clinician-athlete relations: The management of concussion injuries in rugby union . Sociology of Sport Journal, 26 ( 2 ), 191 – 210 . doi:10.1123/ssj.26.2.191 10.1123/ssj.26.2.191 Malcolm , D. ( 2012 ). Sport and sociology . London, UK : Routledge . Malcolm , D. ( 2014 ). Sport, medicine and
John J. Miller
issues in sport medicine that a sport manager should consider which are sometimes overlooked. Proper administration of a sport medicine program, blood-borne pathogens, planning for catastrophic injuries, and the need for preparticipation physical examinations are issues presented in the first part of the
Matthew A. Masucci
methods, points would be allocated on the basis of age, level of antidoping education one has received, differentiation due to financial resources, and the level of sport-medicine support an athlete receives.
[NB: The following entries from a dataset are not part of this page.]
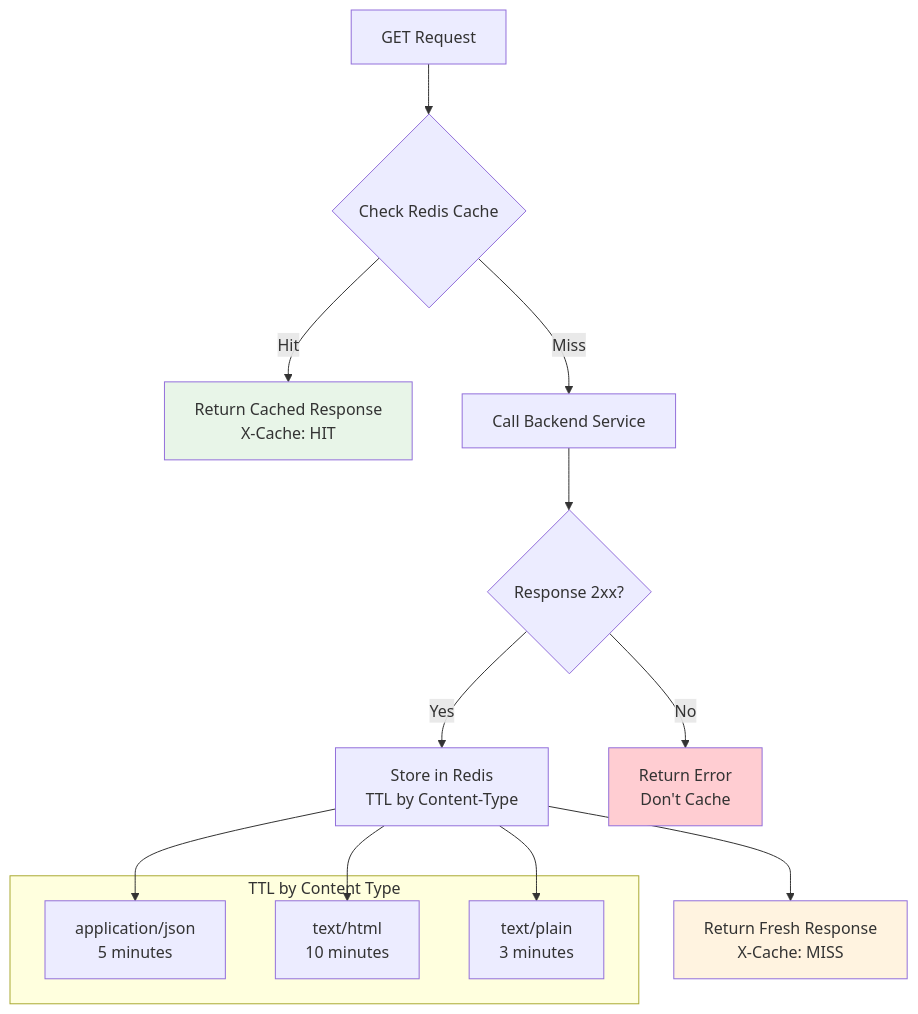
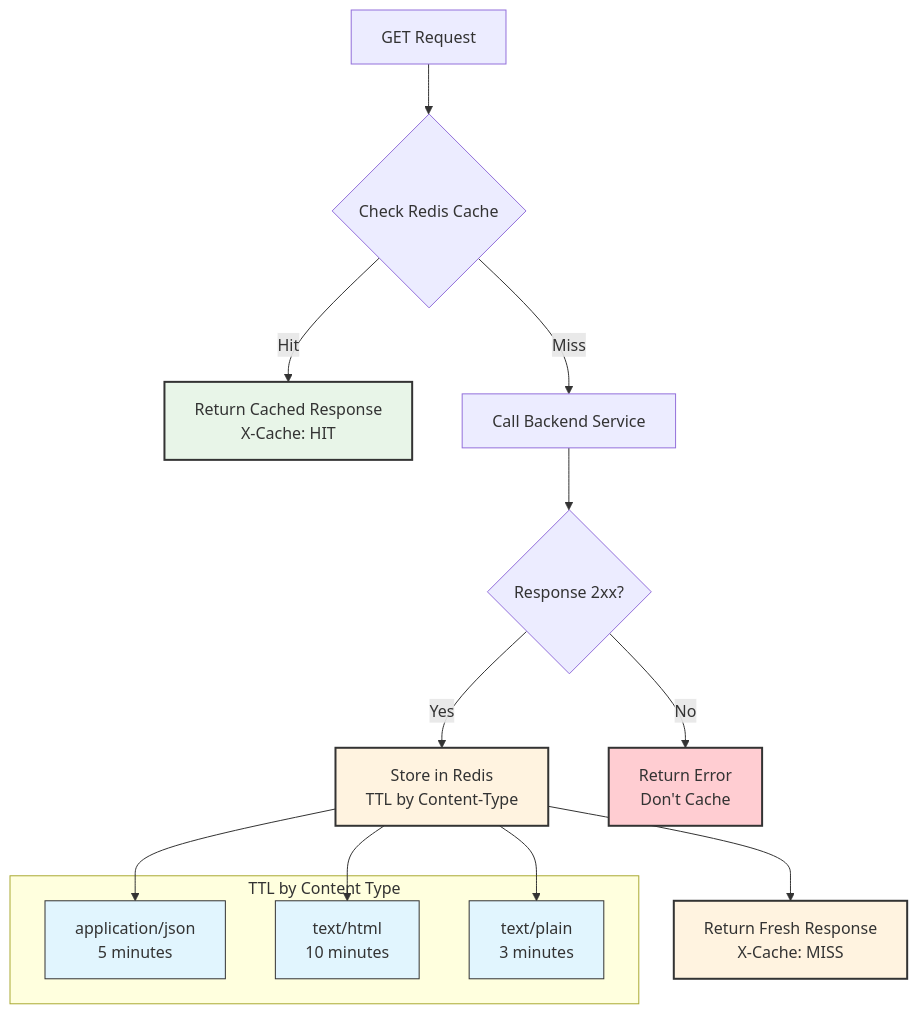
One commit to sudhan-m/munshi changed the seventh of 16 diagrams in src/api-gateway/README.md. Above: the diagram before and after it, drawn with Mermaid. The commit also changed other lines of this file and 3 other files, not shown here.

First line of the commit message:
Update documentation with proper Mermaid diagrams and current architecture

````diff
--- a/src/api-gateway/README.md
+++ b/src/api-gateway/README.md
@@ -325,26 +327,32 @@
 ```mermaid
 flowchart TD
     REQUEST[GET Request] --> CACHE_CHECK{Check Redis Cache}
     CACHE_CHECK -->|Hit| RETURN_CACHED[Return Cached Response<br/>X-Cache: HIT]
     CACHE_CHECK -->|Miss| BACKEND[Call Backend Service]
     
     BACKEND --> SUCCESS{Response 2xx?}
     SUCCESS -->|Yes| CACHE_STORE[Store in Redis<br/>TTL by Content-Type]
     SUCCESS -->|No| RETURN_ERROR[Return Error<br/>Don't Cache]
     
     CACHE_STORE --> RETURN_FRESH[Return Fresh Response<br/>X-Cache: MISS]
     
     subgraph "TTL by Content Type"
         JSON[application/json<br/>5 minutes]
         HTML[text/html<br/>10 minutes] 
         PLAIN[text/plain<br/>3 minutes]
     end
     
     CACHE_STORE --> JSON
     CACHE_STORE --> HTML
     CACHE_STORE --> PLAIN
     
-    style RETURN_CACHED fill:#e8f5e8
-    style RETURN_FRESH fill:#fff3e0
-    style RETURN_ERROR fill:#ffcdd2
+    classDef cached fill:#e8f5e8,stroke:#333,stroke-width:2px
+    classDef fresh fill:#fff3e0,stroke:#333,stroke-width:2px
+    classDef error fill:#ffcdd2,stroke:#333,stroke-width:2px
+    classDef ttl fill:#e1f5fe,stroke:#333,stroke-width:1px
+    
+    class RETURN_CACHED cached
+    class RETURN_FRESH,CACHE_STORE fresh
+    class RETURN_ERROR error
+    class JSON,HTML,PLAIN ttl
 ```
````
Athletes caught using illegal substances would be scored and the rules applied differentially
Michael Gay and Semyon Slobounov
characteristics. Despite these advances and the body of research demonstrating residual physiological abnormality, there remain no changes in the clinical management of athletes recovering from sport-related concussion. More needs to done to bring brain science researchers and sport medicine clinicians together
Tywan G. Martin, Jessica Wallace, Young Ik Suh, Kysha Harriell and Justin Tatman
.S. , Lacroix , V.J. , Leclerc , S. , & Johnston , K.M. ( 2002 ). Concussions among university football and soccer players . Clinical Journal of Sport Medicine, 12, 331 – 338 . PubMed doi:10.1097/00042752-200211000-00003 10.1097/00042752-200211000-00003 Demovsky , R. ( 2015 , September 7